Those are the two most compelling pieces evidence in this story that point to Joseph’s high character. But there are other evidences, as well! For instance, take the fact that Joseph obeyed his father in chapter 37 by searching diligently for his brothers, even though he knew that they hated him! Take the fact that he worked hard for Potiphar and was even cheerful and hardworking in prison! Take the fact that he was honest with the chief baker in chapter 40, even when that required delivering some very bad news! (How would you like to tell someone he is going to be executed?) And consider the fact that Joseph was bold enough to talk about God before Pharaoh during their very first meeting, when most people would try to impress. Joseph is obviously a man of very high character!
Now, why is that important?
In Ephesians 6:10-20, Paul discusses the armor of God. He says that by putting on this armor, we can stand against the schemes of the devil. That means the armor is very important! So what is the armor? Every piece of that armor has to do with Christ-like character.

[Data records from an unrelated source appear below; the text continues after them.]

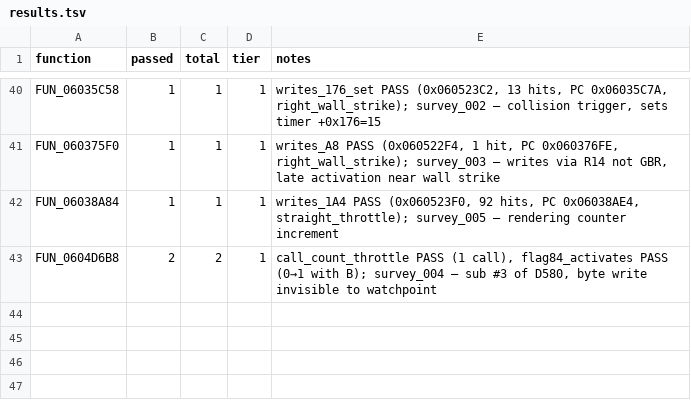
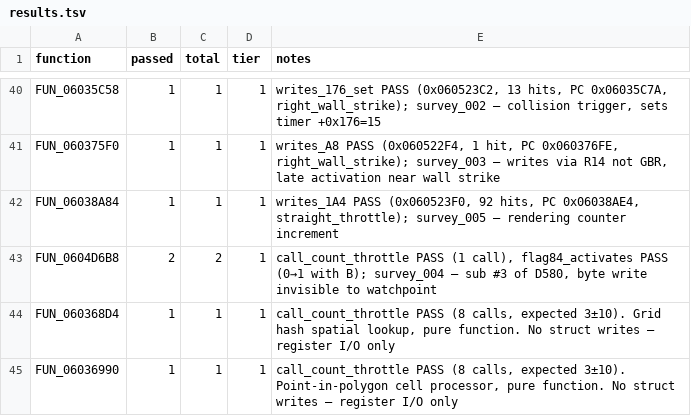
Before and after one commit to AJBats/saturn-daytona-cce-re, a TSV file: workstreams/auto_re/results.tsv, drawn as a sheet; only a part is shown, gaps mark what is left out.

```diff
--- a/workstreams/auto_re/results.tsv
+++ b/workstreams/auto_re/results.tsv
@@ -43 +43,3 @@ FUN_06038A84	1	1	1	writes_1A4 PASS (0x060523F0, 92 hits, PC 0x06038AE4, straight
 FUN_0604D6B8	2	2	1	call_count_throttle PASS (1 call), flag84_activates PASS (0→1 with B); survey_004 — sub #3 of D580, byte write invisible to watchpoint
+FUN_060368D4	1	1	1	call_count_throttle PASS (8 calls, expected 3±10). Grid hash spatial lookup, pure function. No struct writes — register I/O only
+FUN_06036990	1	1	1	call_count_throttle PASS (8 calls, expected 3±10). Point-in-polygon cell processor, pure function. No struct writes — register I/O only
```
Also changed, not shown: 2 other files.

The belt of truth is honesty. The breastplate of righteousness refers to integrity. The shoes of gospel preparation have to do with your understanding of the gospel and your love for the lost. The shield of faith is your confidence in God’s character. The helmet of salvation is assurance of salvation, which comes from knowing the truth and walking close to the Lord! And you take the sword of the Spirit over time as you faithfully meditate on God’s Word.
In other words, putting on the armor of God is not just something you do mentally in the shower as you prepare for your day. It is something you do over a lifetime!
No one faces temptation like Joseph faced and gets through it successfully by accident. You have to train for that kind of a performance! And you do so through decades of faithful practice. Your character becomes the armor that protects you from the devil.
But we all know that character is not built overnight. There is a famous saying: “Sow a thought, reap an action; sow an action, reap a habit; sow a habit, reap a character; sow a character, reap a destiny.” If you want to change your character, it starts with your thoughts and actions and with building godly habits.
More in Temptation
March 1, 2020The Temptation of Judah and Joseph, Part 3
February 23, 2020The Temptation of Judah and Joseph, Part 2
February 2, 2020The Temptation of Christ, Parts 3-4 (continuation)